**ASSIGNMENT**
Scan the data below and pick out the lines containing the word "components".

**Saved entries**

|---|

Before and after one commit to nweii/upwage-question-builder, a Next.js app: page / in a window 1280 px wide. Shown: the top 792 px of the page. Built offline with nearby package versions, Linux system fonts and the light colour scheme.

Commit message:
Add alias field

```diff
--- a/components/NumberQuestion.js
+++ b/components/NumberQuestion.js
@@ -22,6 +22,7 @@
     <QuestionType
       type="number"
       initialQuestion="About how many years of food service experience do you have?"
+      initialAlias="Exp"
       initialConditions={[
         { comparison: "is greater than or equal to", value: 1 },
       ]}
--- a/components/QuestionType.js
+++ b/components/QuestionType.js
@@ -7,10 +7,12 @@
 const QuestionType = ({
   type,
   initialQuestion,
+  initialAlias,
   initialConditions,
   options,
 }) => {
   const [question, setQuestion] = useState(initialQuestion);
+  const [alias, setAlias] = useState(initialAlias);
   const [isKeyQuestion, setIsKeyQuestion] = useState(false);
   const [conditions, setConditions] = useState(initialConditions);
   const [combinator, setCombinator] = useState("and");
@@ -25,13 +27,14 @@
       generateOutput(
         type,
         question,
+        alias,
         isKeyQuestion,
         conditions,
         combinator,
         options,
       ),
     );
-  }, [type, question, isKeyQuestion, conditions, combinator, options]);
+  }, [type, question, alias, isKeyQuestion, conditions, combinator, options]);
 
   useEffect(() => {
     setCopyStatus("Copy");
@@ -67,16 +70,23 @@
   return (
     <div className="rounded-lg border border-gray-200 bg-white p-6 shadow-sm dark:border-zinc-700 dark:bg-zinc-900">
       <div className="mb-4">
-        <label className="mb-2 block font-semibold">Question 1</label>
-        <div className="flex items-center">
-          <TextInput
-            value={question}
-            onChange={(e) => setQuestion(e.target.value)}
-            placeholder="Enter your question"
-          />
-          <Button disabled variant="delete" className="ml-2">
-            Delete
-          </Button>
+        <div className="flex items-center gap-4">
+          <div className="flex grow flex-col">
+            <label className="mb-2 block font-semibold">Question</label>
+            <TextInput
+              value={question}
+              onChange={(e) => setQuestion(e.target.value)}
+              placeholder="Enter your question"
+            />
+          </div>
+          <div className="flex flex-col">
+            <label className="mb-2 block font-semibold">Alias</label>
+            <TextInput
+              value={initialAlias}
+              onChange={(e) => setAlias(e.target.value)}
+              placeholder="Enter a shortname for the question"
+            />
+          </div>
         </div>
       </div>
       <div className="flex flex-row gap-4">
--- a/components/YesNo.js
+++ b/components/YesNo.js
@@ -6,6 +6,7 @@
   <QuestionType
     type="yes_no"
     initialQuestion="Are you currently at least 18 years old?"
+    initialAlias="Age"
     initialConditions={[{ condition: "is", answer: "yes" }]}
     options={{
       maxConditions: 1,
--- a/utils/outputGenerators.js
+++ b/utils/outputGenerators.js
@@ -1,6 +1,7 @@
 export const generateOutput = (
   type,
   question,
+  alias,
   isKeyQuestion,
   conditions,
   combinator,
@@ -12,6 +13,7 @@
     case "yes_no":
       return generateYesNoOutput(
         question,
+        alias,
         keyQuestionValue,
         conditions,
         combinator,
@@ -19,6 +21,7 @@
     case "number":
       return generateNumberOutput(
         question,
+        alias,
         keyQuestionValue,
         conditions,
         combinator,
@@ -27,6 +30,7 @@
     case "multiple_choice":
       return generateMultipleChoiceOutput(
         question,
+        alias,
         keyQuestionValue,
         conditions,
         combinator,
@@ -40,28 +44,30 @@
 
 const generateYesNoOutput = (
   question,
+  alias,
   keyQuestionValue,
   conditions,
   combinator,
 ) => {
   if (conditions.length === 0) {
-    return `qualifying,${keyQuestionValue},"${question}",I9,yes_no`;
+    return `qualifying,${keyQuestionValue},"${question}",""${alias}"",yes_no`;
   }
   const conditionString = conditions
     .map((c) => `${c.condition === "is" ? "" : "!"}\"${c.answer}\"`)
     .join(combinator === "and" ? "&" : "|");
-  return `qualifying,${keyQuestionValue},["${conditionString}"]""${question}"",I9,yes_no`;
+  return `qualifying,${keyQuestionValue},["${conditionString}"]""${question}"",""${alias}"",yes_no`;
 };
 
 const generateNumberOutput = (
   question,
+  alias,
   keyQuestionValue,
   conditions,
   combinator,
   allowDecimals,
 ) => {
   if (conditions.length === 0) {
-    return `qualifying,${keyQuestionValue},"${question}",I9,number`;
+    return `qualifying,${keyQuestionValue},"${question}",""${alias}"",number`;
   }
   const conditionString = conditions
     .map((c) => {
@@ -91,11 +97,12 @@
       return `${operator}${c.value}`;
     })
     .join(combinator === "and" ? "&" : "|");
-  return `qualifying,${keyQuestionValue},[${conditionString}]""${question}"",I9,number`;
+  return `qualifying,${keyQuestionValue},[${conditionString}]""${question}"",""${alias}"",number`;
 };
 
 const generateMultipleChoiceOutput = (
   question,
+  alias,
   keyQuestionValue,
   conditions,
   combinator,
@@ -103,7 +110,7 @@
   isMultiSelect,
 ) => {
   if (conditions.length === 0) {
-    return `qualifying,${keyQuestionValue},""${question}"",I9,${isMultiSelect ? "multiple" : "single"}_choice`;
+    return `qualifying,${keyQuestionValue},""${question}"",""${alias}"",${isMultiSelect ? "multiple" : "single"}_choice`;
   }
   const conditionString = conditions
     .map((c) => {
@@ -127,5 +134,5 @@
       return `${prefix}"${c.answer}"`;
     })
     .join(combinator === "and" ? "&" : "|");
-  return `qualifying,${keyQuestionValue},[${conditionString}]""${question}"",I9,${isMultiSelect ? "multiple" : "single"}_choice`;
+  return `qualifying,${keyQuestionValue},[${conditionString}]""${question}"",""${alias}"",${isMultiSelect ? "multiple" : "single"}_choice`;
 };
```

|---|

**RESPONSE**
--- a/components/NumberQuestion.js
+++ b/components/NumberQuestion.js
--- a/components/QuestionType.js
+++ b/components/QuestionType.js
--- a/components/YesNo.js
+++ b/components/YesNo.js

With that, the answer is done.